- The CIO was organized to get around the law banning the direct use of union funds for politics.
- Roosevelt won primarily because the war was going well; foreign policy was a decisive factor
The Last Days of Hitler
- By mid-December 1944, Germany seemed to be wobbling on its last legs; the Soviet surge had penetrated eastern Germany and Germany western front seemed about to buckle under pressure
- Hitler staked everything on one last throw of his reserves; on December 16, 1944, Hitler’s objective was the Belgian port of Antwerp, key to the Allied supply operation
- The ten-day penetration was finally halted after a decision stood firm at Bastogne and the last gasp Hitlerian offensive was stemmed in the Battle of the Bulge (US troops to Rhine River)
- The Washington government had long been informed about Hitler’s campaign of genocide against the Jews and had been slow to take steps against it; Roosevelt’s government had bolted the door against large numbers of Jewish refugees but until war’s end, the full “holocaust” had not been known
- Soviets reached Berlin in April 1945 and captured the city; Adolf Hitler then committed suicide in an underground bunker on April 30, 1945 while tragedy struck in the United States
- President Roosevelt suddenly died from a massive cerebral hemorrhage on April 12, 1945 while Vice President Truman took the helm; On May 7, 1945, the German gov’t surrendered unconditionally and May 8 was proclaimed V-E (Victory in Europe) Day
Japan Dies Hard
- Giant bomber attacks reduced the Japan’s fragile cities to cinders. A massive fire-bomb raid on Tokyo, March 9-10, 1945, gutted a quarter of the city and killed an estimated 83, 000 people
General MacArthur headed northwest for the Philippines but the Japanese navy wiped out his transports and supply ships and still won the clashes at Leyte Gulf (October 23-26, 1944)
- American fleets now commanded the western Pacific.

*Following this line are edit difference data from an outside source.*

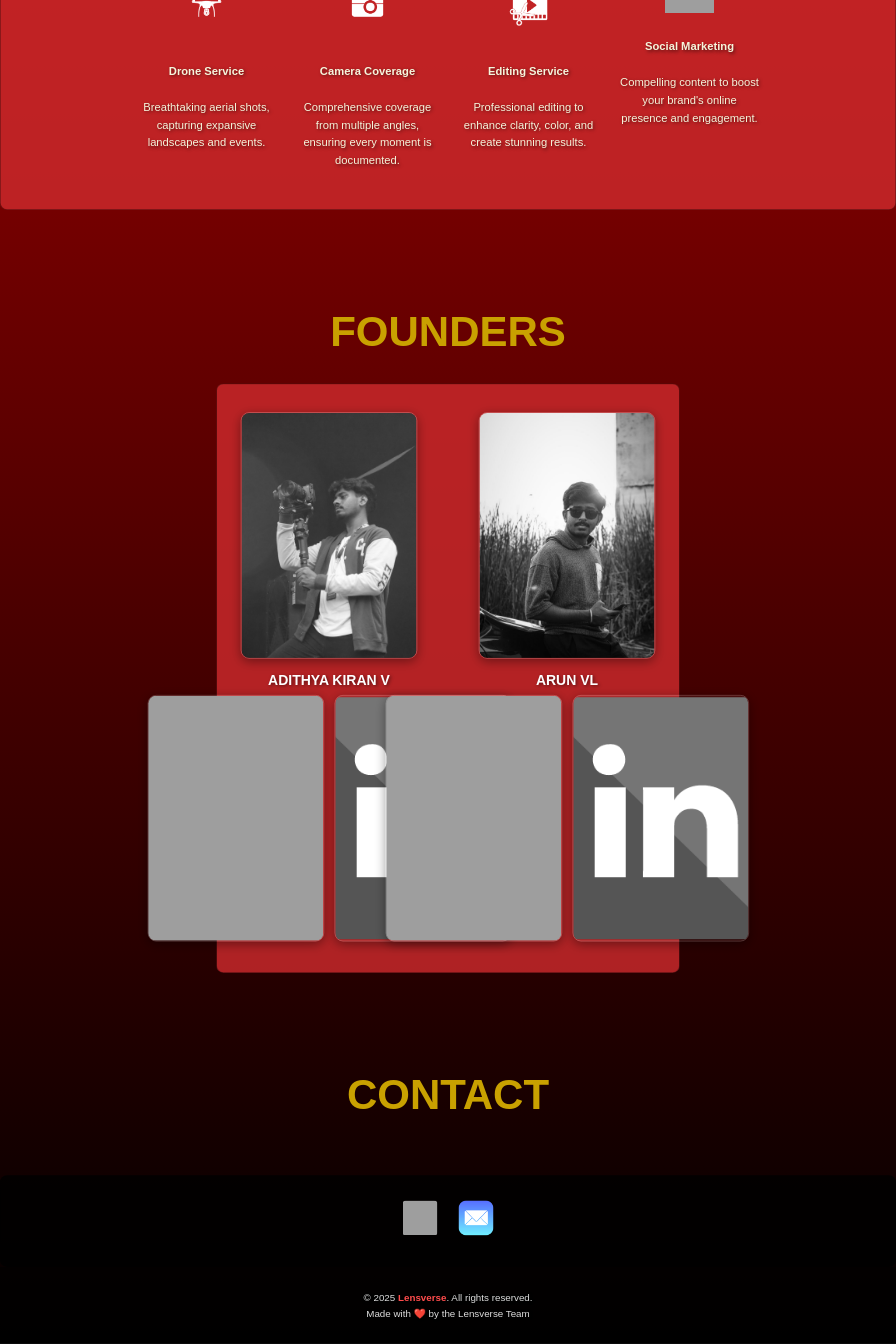
Repository: adithyakiran47/lensverse-frontend
Page: / (app in frontend/)
An editor plug-in stored every save of this project. The page is shown before and after the next save, followed by the edit.
The browser window is 1280 px wide. The pictures show the part of the page from y = 1637 to 3557 px (the page is 3557 px tall before and 3243 px after), at 70% of full size.
Pictures or frames that could not be fetched are drawn as grey boxes. The project was rebuilt for these pictures with package versions that can differ from the ones it lists, and the page was loaded fresh each time. Also part of the build but not shown: frontend/src/components/BookingForm.js.

Above is the page before, as saved 2025-06-20 14:04:59.

### frontend/public/index.html
<!DOCTYPE html>
<html lang="en">
  <head>
    <meta charset="utf-8" />
    <link rel="icon" href="%PUBLIC_URL%/favicon.ico" />
    <meta name="viewport" content="width=device-width, initial-scale=1" />
    <meta name="theme-color" content="#000000" />
    <meta
      name="description"
      content="Web site created using create-react-app"
    />
    <link rel="apple-touch-icon" href="%PUBLIC_URL%/logo192.png" />
    <!--
      manifest.json provides metadata used when your web app is installed on a
      user's mobile device or desktop. See https://developers.google.com/web/fundamentals/web-app-manifest/
    -->
    <link rel="manifest" href="%PUBLIC_URL%/manifest.json" />
    <!--
      Notice the use of %PUBLIC_URL% in the tags above.
      It will be replaced with the URL of the `public` folder during the build.
      Only files inside the `public` folder can be referenced from the HTML.

      Unlike "/favicon.ico" or "favicon.ico", "%PUBLIC_URL%/favicon.ico" will
      work correctly both with client-side routing and a non-root public URL.
      Learn how to configure a non-root public URL by running `npm run build`.
    -->
    <title>React App</title>
  </head>
  <body>
    <noscript>You need to enable JavaScript to run this app.</noscript>
    <div id="root"></div>
    <!--
      This HTML file is a template.
      If you open it directly in the browser, you will see an empty page.

      You can add webfonts, meta tags, or analytics to this file.
      The build step will place the bundled scripts into the <body> tag.

      To begin the development, run `npm start` or `yarn start`.
      To create a production bundle, use `npm run build` or `yarn build`.
    -->
      <footer class="footer">
  <div class="footer-content">
    <p>© 2025 <strong>Lensverse</strong>. All rights reserved.</p>
    <p>Made with ❤️ by the Lensverse Team</p>
  </div>
</footer>

  </body>
</html>

### frontend/src/App.js
import React, { useState } from 'react';
import './App.css';

import Header from './components/Header';
import Banner from './components/Banner';
import About from './components/About';
import Services from './components/Services';
import Team from './components/Team';
import Contact from './components/Contact';
import BookingForm from './components/BookingForm';


function App() {
  const [showForm, setShowForm] = useState(false);

  return (
    <>
      <Header />
      <Banner onBookClick={() => setShowForm(true)} />
      <About />
      <Services />
      <Team />
      <Contact />

      {showForm && (
        <div className="popup-backdrop">
          <div className="popup-form">
            <button className="close-btn" onClick={() => setShowForm(false)}>✖</button>
            <BookingForm onSuccess={() => setShowForm(false)} />
          </div>
        </div>
      )}
    </>
  );
}

export default App;

### frontend/src/App.css
.App {
  text-align: center;
}

.App-logo {
  height: 40vmin;
  pointer-events: none;
}

@media (prefers-reduced-motion: no-preference) {
  .App-logo {
    animation: App-logo-spin infinite 20s linear;
  }
}

.App-header {
  background-color: #282c34;
  min-height: 100vh;
  display: flex;
  flex-direction: column;
  align-items: center;
  justify-content: center;
  font-size: calc(10px + 2vmin);
  color: white;
}

.App-link {
  color: #61dafb;
}

@keyframes App-logo-spin {
  from {
    transform: rotate(0deg);
  }
  to {
    transform: rotate(360deg);
  }
}
.popup-backdrop {
  position: fixed;
  top: 0;
  left: 0;
  height: 100%;
  width: 100%;
  background: rgba(0, 0, 0, 0.7);
  display: flex;
  align-items: center;
  justify-content: center;
  z-index: 999;
}

.popup-form {
  background: white;
  padding: 30px;
  border-radius: 10px;
  width: 500px;
  position: relative;
  box-shadow: 0 8px 20px rgba(0, 0, 0, 0.3);
}

.close-btn {
  position: absolute;
  top: 10px;
  right: 15px;
  background: none;
  border: none;
  font-size: 20px;
  cursor: pointer;
}
.banner {
  display: flex;
  justify-content: space-between;
  align-items: center;
  padding: 40px;
  max-width: 1200px;
  margin: auto;
}

.banner h2 {
  font-size: 2rem;
  margin-bottom: 10px;
}

.banner p {
  font-size: 1.1rem;
  margin-bottom: 20px;
}

.banner button {
  padding: 10px 20px;
  background-color: #003f70;
  color: white;
  border: none;
  border-radius: 5px;
  cursor: pointer;
  font-size: 1rem;
}

.banner img {
  max-width: 150px;
  height: auto;
}

.banner-left {
  flex: 1;
  padding-right: 20px;
}

.banner-right {
  flex: 0 0 200px;
  display: flex;
  justify-content: center;
  align-items: center;
}
/* App.css */
body {
  margin: 0;
  padding: 0;
  background: linear-gradient(to bottom, #ff0000, #000000);
  font-family: 'Segoe UI', Tahoma, Geneva, Verdana, sans-serif;
  color: white;
}

.footer {
  background: rgba(0, 0, 0, 0.6);
  padding: 30px 20px;
  text-align: center;
  color: #ddd;
  font-family: "Montserrat", sans-serif;
  font-size: 14px;
  /*border-top: 1px solid rgba(255, 255, 255, 0.1);*/
}

.footer-content p {
  margin: 6px 0;
  text-shadow: 1px 1px 4px rgba(0, 0, 0, 0.5);
}

.footer-content strong {
  color: #ff4c4c;
}

### frontend/src/components/Header.js
// src/components/Header.js
import React from 'react';
import './Header.css'; // We'll create this next

const Header = () => {
  return (
    <div id="header">
      <div className="container">
        <div className="head1">
          <h1>LENSVERSE</h1>
        </div>
      </div>
    </div>
  );
};

export default Header;

### frontend/src/components/Banner.js
import React from 'react';
import './Banner.css';

const Banner = ({ onBookClick }) => {
  return (
    <div id="banner">
      <div className="container">
        <div className="banner-wrapper">
          <div className="banner-left">
            <h2 className="cap">Capturing every moment with precision</h2>
            <p>Lensverse, your coverage team in action!</p>
            <div className="from">
              <button onClick={onBookClick}>BOOK</button>
            </div>
          </div>
          <div className="banner-right">
            <img src="channel logo new transparent.png" alt="Lensverse Banner" />
          </div>
        </div>
      </div>
    </div>
  );
};

export default Banner;

### frontend/src/components/About.js
import React from 'react';
import './About.css';

const About = () => {
  return (
    <div id="about">
      <div className="container">
        <div className="about-wrapper">
          <div className="about-content">
            <h2>About Us - LENSVERSE</h2>
            <p><em>Live and breathe photography, capturing moments that tell stories and evoke emotions.</em></p>
            <ul>
              <li><b>Storytellers:</b> We capture moments that speak volumes.</li>
              <li><b>Creative Vision:</b> Blending tradition with innovation for unique images.</li>
              <li><b>Top-Tier Quality:</b> Using the latest gear for stunning, high-quality photos.</li>
            </ul>
          </div>
        </div>
      </div>
    </div>
  );
};

export default About;

### frontend/src/components/Services.js
// src/components/Services.js
import React from 'react';
import './Services.css';

const Services = () => {
  return (
    <div id="services">
      <div className="container">
        <div className="service-title">
          <h3>SERVICES</h3>
          <p><b>Services We Offer</b><br />
            Portraits, weddings, events, commercial photography, lifestyle shoots, landscape photography, custom photo sessions, editing, retouching, and high-quality prints.
          </p>
        </div>

        <div className="service-details">
          <div className="service-detail">
            <img src="/drone.png" alt="Drone Service" />
            <p><b>Drone Service</b><br /><br />Breathtaking aerial shots, capturing expansive landscapes and events.</p>
          </div>

          <div className="service-detail">
            <img src="/camera.png" alt="Camera Coverage" />
            <p><b>Camera Coverage</b><br /><br />Comprehensive coverage from multiple angles, ensuring every moment is documented.</p>
          </div>

          <div className="service-detail">
            <img src="/editing.png" alt="Editing Service" />
            <p><b>Editing Service</b><br /><br />Professional editing to enhance clarity, color, and create stunning results.</p>
          </div>

          <div className="service-detail">
            <img src="/social.png" alt="Social Marketing" />
            <p><b>Social Marketing</b><br /><br />Compelling content to boost your brand's online presence and engagement.</p>
          </div>
        </div>
      </div>
    </div>
  );
};

export default Services;

### frontend/src/components/Team.js
// src/components/Team.js
import React from 'react';
import './Team.css';

const Team = () => {
  return (
    <div id="team">
      <div className="container">
        <div className="members">
          <h4>FOUNDERS</h4>
          <div className="member service-details">

            <div className="kiran">
              <img src="IMG_0384.JPG" alt="Adithya Kiran V" />
              <h5>ADITHYA KIRAN V</h5>
              <div className="social">
                <a href="https://instagram.com" target="_blank" rel="noreferrer">
                  <img src="/insta.png" alt="Instagram" />
                </a>
                <a href="https://linkedin.com" target="_blank" rel="noreferrer">
                  <img src="/linkedin.png" alt="LinkedIn" />
                </a>
              </div>
            </div>

            <div className="vl">
              <img src="IMG_0383.JPG" alt="Arun VL" />
              <h6>ARUN VL</h6>
              <div className="social">
                <a href="https://instagram.com" target="_blank" rel="noreferrer">
                  <img src="/insta.png" alt="Instagram" />
                </a>
                <a href="https://linkedin.com" target="_blank" rel="noreferrer">
                  <img src="/linkedin.png" alt="LinkedIn" />
                </a>
              </div>
            </div>

          </div>
        </div>
      </div>
    </div>
  );
};

export default Team;

### frontend/src/components/Contact.js
// src/components/Contact.js
import React from 'react';
import './Contact.css';

const Contact = () => {
  return (
    <div id="contact">
      <div className="container">
        <div className="contactdetails">
          <h4>CONTACT</h4>
          <div className="contact-details">

            <div className="instapng">
              <a href="https://instagram.com" target="_blank" rel="noreferrer">
                <img src="/insta.png" alt="Instagram" />
              </a>
            </div>

            <div className="mailpng">
              <a href="mailto:lensverse@gmail.com">
                <img src="/mail.png" alt="Email" />
              </a>
            </div>

          </div>
        </div>
      </div>
    </div>
  );
};

export default Contact;

### frontend/src/components/Header.css
/* Header.css */
#header {
  /* background:linear-gradient(rgb(255, 0, 0),rgb(0, 0, 0)) ; */
  padding: 15px;
  text-shadow: 2px 2px 5px rgba(0, 0, 0, 0.485);
}

.head1 h1 {
  font-family: "Bebas Neue", sans-serif;
  font-size: 50px;
  color: rgb(255, 255, 255);
  transition: color 0.3s ease;
  padding: auto;
  text-align: center;
}

.head1 h1:hover {
  color: white;
}

### frontend/src/components/Banner.css
#banner {
 /* background: linear-gradient(to bottom, #ff0000, #000000); /* Optional gradient */
  color: aliceblue;
  padding: 60px 20px;
  text-align: center; /* Center all content */
}

.banner-wrapper {
  display: flex;
  flex-direction: column; /* Stack content vertically */
  align-items: center;
  gap: 30px;
}

.banner-left .cap {
  font-size: 42px; /* Increased font size */
  font-weight: 600;
  margin-bottom: 20px;
  font-family: "Bebas Neue", sans-serif;
  text-shadow: 2px 2px 6px rgba(0, 0, 0, 0.5);
}

.banner-left p {
  font-size: 20px;
  margin-bottom: 30px;
  color: #ddd;
}

.from button {
  background-color: rgb(0, 55, 94);
  color: white;
  font-size: 18px;
  padding: 14px 28px;
  border: none;
  border-radius: 8px;
  cursor: pointer;
  transition: background-color 0.3s ease, transform 0.2s ease;
}

.from button:hover {
  background-color: rgb(0, 75, 120);
  transform: scale(1.05);
}

/* Banner image */
.banner-right img {
  max-width: 500px;
  height: auto;
  filter: drop-shadow(0 0 6px rgba(0, 0, 0, 0.3));
}

### frontend/src/components/About.css
#about {
  padding: 60px 20px;
  text-align: center;
}

.about-wrapper {
  max-width: 900px;
  margin: 0 auto;
  padding: 30px;
  background-color: rgb(88, 0, 0);
  border-radius: 10px;
  color: beige;
  text-shadow: 2px 2px 5px rgb(0, 0, 0);
  /*transition: background-color 0.3s ease, border 0.3s ease;*/
}


.about-content h2 {
  font-size: 40px;
  font-family: "Montserrat", sans-serif;
  margin-bottom: 20px;
}

.about-content p {
  font-size: 20px;
  font-family: "Montserrat", sans-serif;
  margin-bottom: 25px;
}

.about-content ul {
  list-style: none;
  padding-left: 0;
  font-size: 20px;
  font-family: "Montserrat", sans-serif;
}

.about-content li {
  margin-bottom: 12px;
}

### frontend/src/components/Services.css
/* Title Section */
.service-title {
  text-align: center;
  font-family: "Teko", sans-serif;
  margin-bottom: 40px;
}

.service-title h3 {
  font-size: 60px;
  color: rgb(255, 204, 0);
  margin: 20px 0 0 0;
}

.service-title p {
  color: #ffffff;
  font-size: 26px;
  margin-top: 10px;
  line-height: 1.5;
}

/* Services Container */
.service-details {
  display: flex;
  flex-wrap: wrap;
  justify-content: center;
  gap: 30px;
  padding: 40px 20px;
  background-color: rgba(205, 42, 45, 0.819);
  color: beige;
  font-family: "Montserrat", sans-serif;
  border-radius: 10px;
  border: 1px solid rgba(0, 0, 0, 0.397);
  text-shadow: 2px 2px 5px rgba(0, 0, 0, 0.485);
  transition: background-color 0.3s ease, border 0.3s ease;
}

/* Hover Effect */
.service-details:hover {
  background-color: rgba(253, 242, 241, 0.25);
  border: 1px solid rgba(0, 0, 0, 0.7);
  color: black;
}

/* Individual Card */
.service-detail {
  flex-basis: 200px;
  text-align: center;
  max-width: 250px;
}

.service-detail img {
  width: 70px;
  margin-bottom: 15px;
}

.service-detail p {
  font-size: 16px;
  line-height: 1.6;
}

### frontend/src/components/Team.css
#team {
  display: flex;
  justify-content: center;
  padding: 60px 20px;
  background-color: transparent;
  color: white;
  text-align: center;
}

.members h4 {
  font-family: "Teko", sans-serif;
  font-size: 60px;
  color: rgb(201, 161, 0);
  margin-bottom: 40px;
}

.member {
  display: flex;
  flex-wrap: wrap;
  justify-content: center;
  gap: 60px;
}

/* Each profile block */
.kiran, .vl {
  max-width: 280px;
}

.kiran img,
.vl img {
  width: 250px;
  height: 350px; /* Recommended size */
  object-fit: cover;
  border-radius: 12px;
  border: 1px solid rgba(255, 255, 255, 0.3);
  box-shadow: 0 4px 15px rgba(0, 0, 0, 0.4);
  filter: grayscale(100%);
  transition: filter 0.4s ease, transform 0.3s ease;
}

.kiran img:hover,
.vl img:hover {
  filter: grayscale(0%);
  transform: scale(1.03);
}

h5, h6 {
  font-size: 20px;
  margin: 15px 0 10px 0;
  font-family: "Montserrat", sans-serif;
  color: white;
}

.social {
  display: flex;
  justify-content: center;
  gap: 15px;
  margin-

### frontend/src/components/Contact.css
.contactdetails {
  text-align: center;
  font-size: 60px;
  font-family: "Teko", sans-serif;
  color: rgb(201, 161, 0);
  margin-top: 40px;
}

.contact-details {
  display: flex;
  justify-content: center;
  gap: 30px;
  padding: 30px;
  margin-top: 20px;
  background-color: rgba(0, 0, 0, 0.819);
  border-radius: 10px;
  border: 1px solid rgba(0, 0, 0, 0.397);
  transition: background-color 0.3s ease, border 0.3s ease;
}

.contact-details:hover {
  background-color: rgba(253, 242, 241, 0.377);
  border: 1px solid rgba(0, 0, 0, 0.7);
}

.contact-details img {
  height: 50px;
  width: 50px;
  border-radius: 5px;
  transition: transform 0.2s ease;
}

.contact-details img:hover {
  transform: scale(1.1);
}

Loaded but not shown: frontend/src/index.js (common file); frontend/src/index.css (common file); frontend/src/reportWebVitals.js (common file)

After the next save:
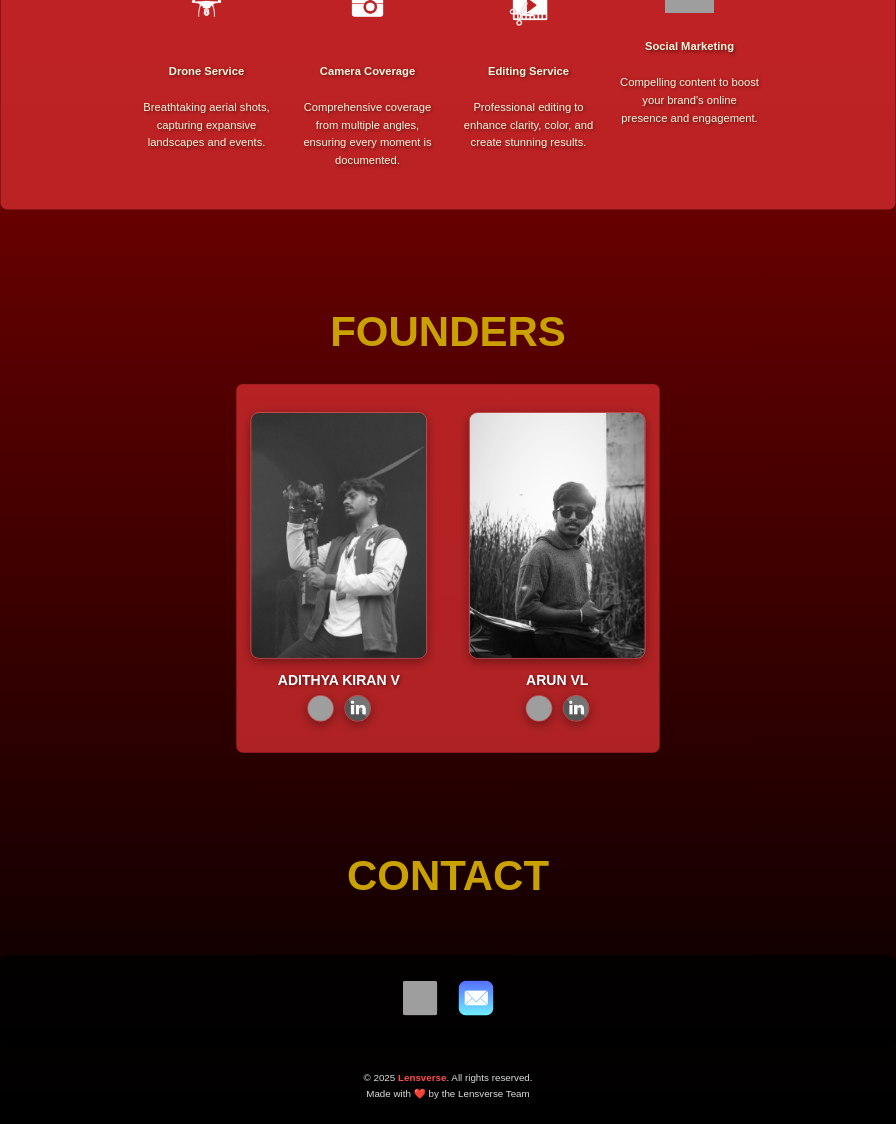
Saved 8 s later.
--- a/frontend/src/components/Team.css
+++ b/frontend/src/components/Team.css
@@ -55,4 +55,16 @@
   display: flex;
   justify-content: center;
   gap: 15px;
-  margin-
+  margin-top: 10px;
+}
+
+.social img {
+  width: 36px;
+  height: 36px;
+  border-radius: 50%;
+  transition: transform 0.3s ease;
+}
+
+.social img:hover {
+  transform: scale(1.2);
+}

- MacArthur proceeded to capture Manila, which fell in March 1945 (60,000 American deaths)
- America’s attacks on Japan were getting worse with the addition of its attack of Iwo Jima.